Rural Development back on the agenda at Cork
Rural development has not enjoyed much of the European limelight in recent years. Other preoccupations, such as migration, sluggish economic progress, and now Brexit have occupied the centre stage. Within the rural policy world it has been Pillar 1 of the CAP, crisis in the dairy markets, safety nets, greening, simplification and concern about the budget that have absorbed the air time and the attention of ministers.
So there were risks in gathering 300 people in Cork twenty years after a celebrated conference that galvanised the principle that rural development (including the environment) was a Pillar of the CAP (formalised as the rural development regulation in 2000) rather than a complicated accompaniment to the agricultural support regime. Commissioner Hogan was not in a position to make any announcements about imminent policy developments and the President of Com Agri in the Parliament didn’t choose to reveal any new insights. This meant that the ideas and the impetus had to come mainly from the participants and a well organised facilitation team. The action took place in four parallel workshops, all feeding in to final conclusions and the ten point Declaration.
This unusually bottom up approach was appreciated by most of the delegates, especially as there was a concerted effort to come up with positive ways forward. Lying behind the Declaration was a shared sense that rural policy needed new vigour and a refreshed sense of direction. Otherwise there was a danger of it being relegated to a lower tier of EU priorities and the budget could decline with it, either in the course of the MFF review or subsequently. As Franz Fischler concluded in his response to the declaration, the logic of Cork 1 was ready to be taken further, moving on from a two pillar approach, where ‘rural’ rather than ‘agriculture’ should be the main driver going forward towards an integrated, single and more strategic policy framework for rural areas.

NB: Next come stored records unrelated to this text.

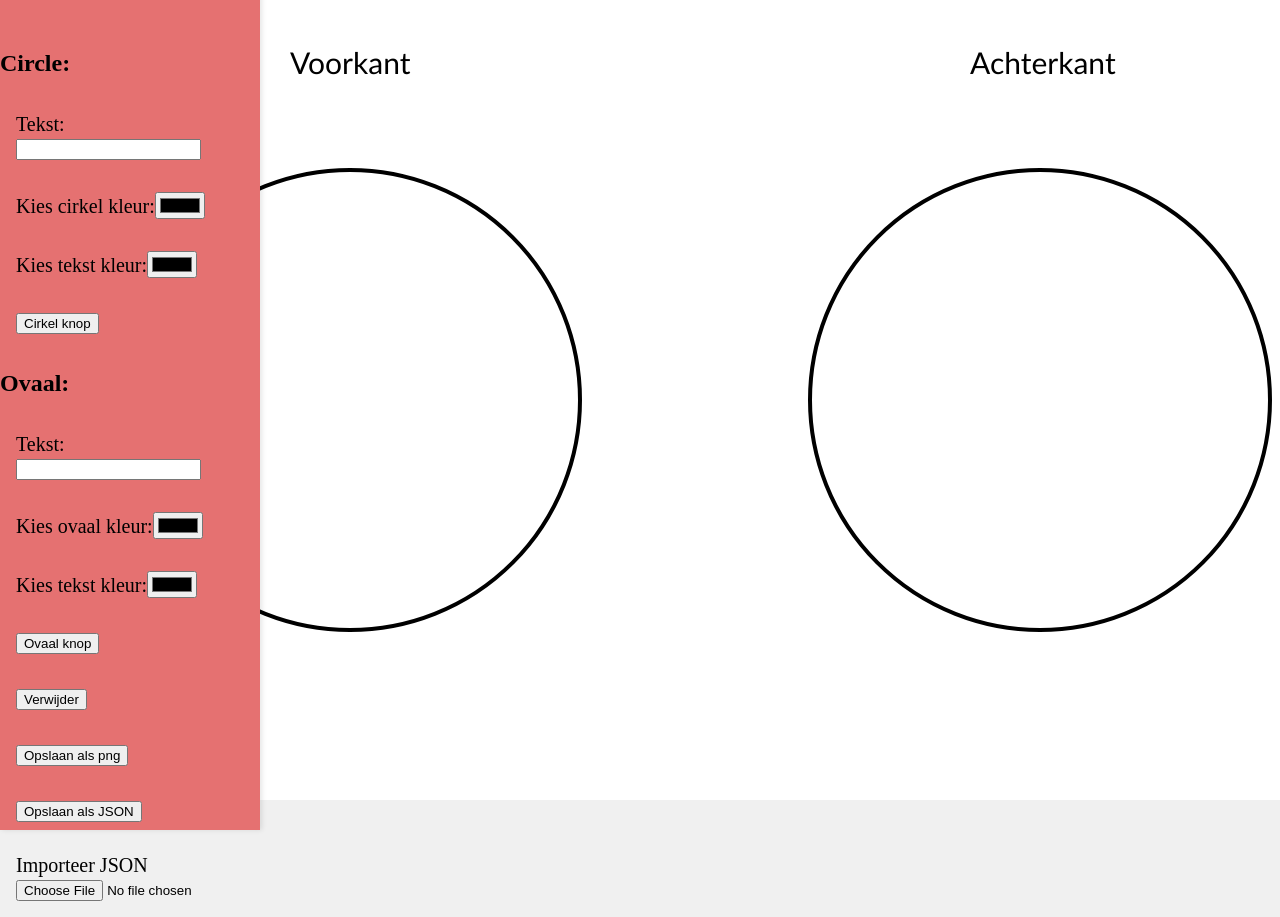
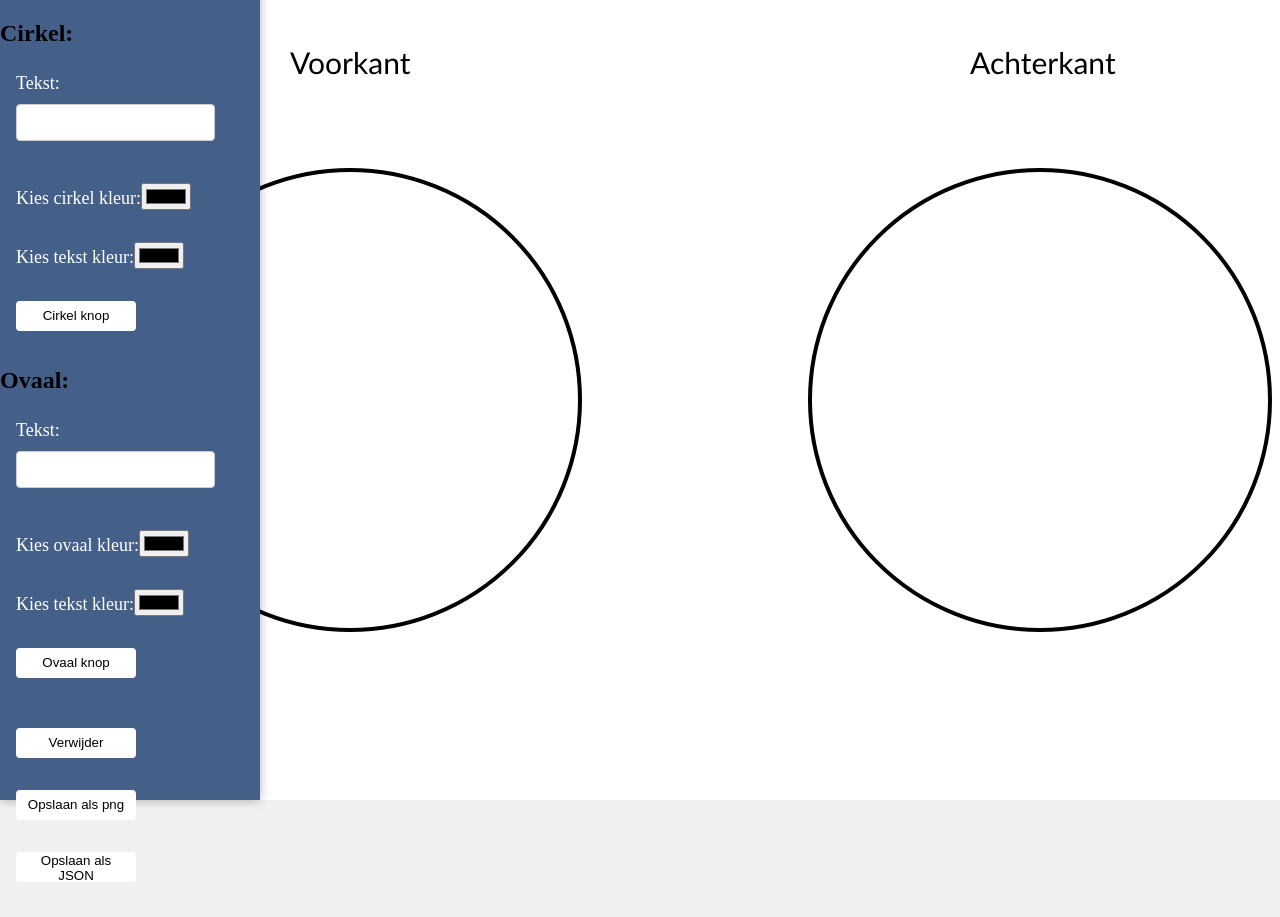
Before and after one commit to BerkantA21/project_2_stage, a website: page ayasa-note-designer.html in a window 1280 px wide. After the commit the page ends 800 px from the top, so only its background shows below. Drawn offline with nearby package versions, Linux system fonts and the light colour scheme.

Commit message:
veranderingen
+styling van de side menu aangepast opt de kleuren van ayasa

```diff
--- a/ayasa-note-designer.html
+++ b/ayasa-note-designer.html
@@ -21,7 +21,7 @@
 <body>
 
 <div class="sidebar" style="left: 0px; z-index: 1; overflow: visible; top: -20px; width: 260px; bottom: 0px;">
-    <h2>Circle:</h2>
+    <h2>Cirkel:</h2>
     <div>Tekst: <input type="text" id="circleText"></div>
     <div>Kies cirkel kleur:<input type="color" role="colorSelect"></div>
     <div>Kies tekst kleur:<input type="color" role="colorSelect"></div>
@@ -35,8 +35,7 @@
     <div>Kies tekst kleur:<input type="color" role="colorSelectEllipse"></div>
     <div>
         <button class="createEllipse">Ovaal knop</button>
-    </div>
-
+    </div><br>
     <div>
         <button class="delete">Verwijder</button>
     </div>
@@ -525,6 +524,20 @@ stage.on('click tap', function (e) {
 });
 
 //begin json import en export
+
+//importeer json
+document.getElementById('jsonFile').addEventListener('change', function () {
+    var file = this.files[0];
+    var reader = new FileReader();
+    reader.onload = function (e) {
+        var contents = e.target.result;
+        var json = JSON.parse(contents);
+        stage = Konva.Node.create(json, 'container');
+        stage.draw(); // Teken de stage opnieuw om de geïmporteerde vormen te tonen
+    };
+    reader.readAsText(file);
+});
+//exporteer json
 document.getElementById('jsonButton').addEventListener('click', function () {
     var json = stage.toJSON();
     console.log(json);
@@ -537,18 +550,6 @@ document.getElementById('jsonButton').addEventListener('click', function () {
     a.href = url;
     a.click();
 });
-
-document.getElementById('jsonFile').addEventListener('change', function () {
-    var file = this.files[0];
-    var reader = new FileReader();
-    reader.onload = function (e) {
-        var contents = e.target.result;
-        var json = JSON.parse(contents);
-        stage = Konva.Node.create(json, 'container');
-        stage.draw(); // Teken de stage opnieuw om de geïmporteerde vormen te tonen
-    };
-    reader.readAsText(file);
-});
 //einde json import en export
 </script>
 </body>
--- a/style.css
+++ b/style.css
@@ -1,28 +1,82 @@
 .sidebar {
     height: 100%;
-    width: 200px; /* Increased width */
-    position: absolute;
+    width: 230px;
+    position: fixed;
     left: 0;
     top: 0;
-    padding-top: 50px; /* Increased padding-top */
-    background-color: rgb(229, 113, 113);
-    box-shadow: 2px 0px 5px rgba(0,0,0,0.1); /* Added shadow */
-    transition: all 0.3s ease; /* Added transition */
+    padding-top: 20px;
+    background-color: rgb(68, 96, 137);
+   box-shadow: 0 0 10px rgba(0,0,0,0.3);
+    transition: all 0.3s ease;
+    overflow: auto;
 }
 
 .sidebar div {
-    padding: 16px; /* Increased padding */
-    font-size: 20px; /* Decreased font size for better readability */
+    padding: 16px;
+    font-size: 18px;
     display: block;
-    transition: all 0.3s ease; /* Added transition */
+    transition: all 0.3s ease;
+    color: white;
 }
 
 .sidebar div:hover {
-    background-color: rgba(0,0,0,0.1); /* Added hover effect */
+    background-color: rgba(0,0,0,0.1);
+    color: rgb(255, 255, 255);
 }
 
 .body-text {
-    margin-left: 210px; /* Increased margin-left to match the increased width of the sidebar */
+    margin-left: 210px;
     font-size: 18px;
-    padding: 20px; /* Added padding */
+    padding: 20px;
+    line-height: 1.6;
 }
+
+button {
+    background-color: rgb(255, 255, 255);
+    border-radius: 4px;
+    height: 30px;
+    width: 120px;
+    border: none;
+    cursor: pointer;
+    transition: all 0.3s ease;
+}
+
+button:hover {
+    background-color: rgb(68, 96, 137);
+    color: rgb(255, 255, 255);
+}
+
+h2{
+    font-size: 24px;
+    font-weight: bold;
+    margin-bottom: 10px;
+}
+
+input[type="text"], input[type="file"] {
+
+    padding: 10px;
+    margin: 10px 0;
+    box-sizing: border-box;
+    border-radius: 4px;
+    border: 1px solid #ccc;
+}
+
+input[type="file"] {
+    display: none;
+}
+
+label[for="jsonFile"] {
+    padding: 10px;
+    background-color: rgb(255, 255, 255);
+    color: rgb(68, 96, 137);
+    display: inline-block;
+
+    cursor: pointer;
+    border-radius: 4px;
+    transition: all 0.3s ease;
+}
+
+label[for="jsonFile"]:hover {
+    background-color: rgb(68, 96, 137);
+    color: rgb(255, 255, 255);
+}
```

The Declaration itself asserts the case for adopting the second Pillar approach in the whole of the CAP, stating that “The architecture of the CAP must be based on a common strategic and programming framework that provides for targeting all interventions to well-defined economic, social and environmental objectives” (point 8 - Governance).
There was a confident tone in language about improved performance, smart administration – not just simplification – addressing the climate agenda, digitisation and the need for policies to be accountable, more results-focussed and fit for purpose. Rural societies are not inherently backward and provide much more for society than is generally recognised. While there were certainly calls for more and better focussed support this was accompanied by demands for rural identity to be celebrated with greater pride and stakeholders to work together more effectively to secure their place in any reconsideration of European priorities.
At the same time it is clear that the potential of rural policies is not always realised and more value could be added; for example through the wider application of performance related schemes. In several workshops it was clear that trust had been lost in parts of the policy and funding chains. Administrations have become increasingly concerned about the risk of penalties and disallowance where relatively minor infringements have occurred and farmers fear that the details of control cramp their options in unnecessary ways and expose them to penalties as well. Risk averse policies can take over in these conditions, conflicting directly with attempts to harness innovation and creative solutions to the issues faced, which often need risks to be taken. Reversing this trend will not be straightforward but the stage is set for more effort to do so. The same is true of work towards a greener rural economy, the better integration of migrants and wider social inclusion, shorter supply chains.
Solutions proposed were diverse. Hogan explicitly backed the call for the rural proofing of all EU policies. More information, training, engagement and facilitation, alongside greater awareness amongst consumers and others in value chains and recognition of the economic and health values of the environment were approaches that cropped up in nearly every workshop. Administrations are often reluctant to give these softer measures much priority, not least because the challenge of measuring results. However, the Cork discussions indicate that this culture needs to change. Land managers and small businesses are facing a transition to a different world with limited resources to appreciate all the consequences and need support and direction, irrespective of financial assistance.
How far this burst of energy and call for new directions is followed through in practice remains to be seen. It is certainly relevant to the current thinking on the future of the CAP as the Commissioner acknowledged in closing the Conference. It provides a basis from which new approaches and ideas can flow in what promises to be an interesting year ahead.
13 Sep 2016